"Where should we draw the line about what is essential and what is not essential? We could be asking the question why don't the social workers write? Or why don't the lawyers who lobby for the rights of the workers write? Why should we privilege one sector over another?" asked a man in the crowd.
A student, whose response received loud applause, said, "This question should not be targeted at us, the people at the grassroots level. It only results in division amongst us. We don't have the power to respond to this. You need to target this question at management and those in higher places."
Another student said, "I think this issue can be the Trojan horse in our protest."
A burnt out car was found on Avenue Road during the night. It appeared to have been petrol bombed. Speculation about who was responsible and who the car belonged to circulated on social media, but GroundUp has been unable to confirm any further details.
In the early afternoon about 50 Walter Sisulu University students marched on a residence of Fort Hare University in the East London city centre, calling on the Fort Hare students to join them. GroundUp's reporter witnessed students kick down doors and use fire extinguishers to spray water under doors.
Some students opened their doors still wearing their night clothes. Some refused to join the protest. Three students who did not want to give their names told GroundUp that they saw no point in continuing the protest since President Jacob Zuma had announced that fees would not go up next year.
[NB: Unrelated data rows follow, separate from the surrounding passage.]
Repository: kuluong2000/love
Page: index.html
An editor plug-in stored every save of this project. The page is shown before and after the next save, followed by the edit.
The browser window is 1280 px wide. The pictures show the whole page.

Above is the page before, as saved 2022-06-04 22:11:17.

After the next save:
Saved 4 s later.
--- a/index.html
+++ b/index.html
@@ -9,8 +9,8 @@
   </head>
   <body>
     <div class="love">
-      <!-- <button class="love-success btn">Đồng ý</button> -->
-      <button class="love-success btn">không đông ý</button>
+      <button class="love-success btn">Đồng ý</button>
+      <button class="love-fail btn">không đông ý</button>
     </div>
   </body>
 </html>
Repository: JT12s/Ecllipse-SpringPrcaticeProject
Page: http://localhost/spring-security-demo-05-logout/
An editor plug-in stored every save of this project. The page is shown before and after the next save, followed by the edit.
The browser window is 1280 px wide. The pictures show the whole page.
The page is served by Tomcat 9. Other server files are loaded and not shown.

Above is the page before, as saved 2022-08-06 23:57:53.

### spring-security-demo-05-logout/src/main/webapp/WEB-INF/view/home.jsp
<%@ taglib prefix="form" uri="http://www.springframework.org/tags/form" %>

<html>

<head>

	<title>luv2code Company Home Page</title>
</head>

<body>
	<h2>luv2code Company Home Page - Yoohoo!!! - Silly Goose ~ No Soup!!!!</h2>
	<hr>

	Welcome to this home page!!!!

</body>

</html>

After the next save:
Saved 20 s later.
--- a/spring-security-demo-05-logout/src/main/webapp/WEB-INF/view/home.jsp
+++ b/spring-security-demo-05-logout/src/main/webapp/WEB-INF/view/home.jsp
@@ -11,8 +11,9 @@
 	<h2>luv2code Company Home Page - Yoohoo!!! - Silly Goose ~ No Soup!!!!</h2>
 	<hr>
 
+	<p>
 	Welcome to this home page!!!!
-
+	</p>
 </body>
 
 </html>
But as others joined the Walter Sisulu students the group swelled to about 500. They marched to the Fort Hare East London campus calling for free education and the scrapping of all student debt. Student leader Malakhiwe Mbambo addressed the crowd calling for debt to be scrapped. "This is a battle we must win this year," he said, noting that some of the students were in their final year.
One former student who did not want to be named said he owed Walter Sisulu University R30,000, and he hoped the fight would go on until debts were cleared. After the address the students returned to Walter Sisulu campus. Both East London campuses (Fort Hare and Walter Sisulu) are closed. According to Mbambo, exams which were meant to start on Monday have been postponed.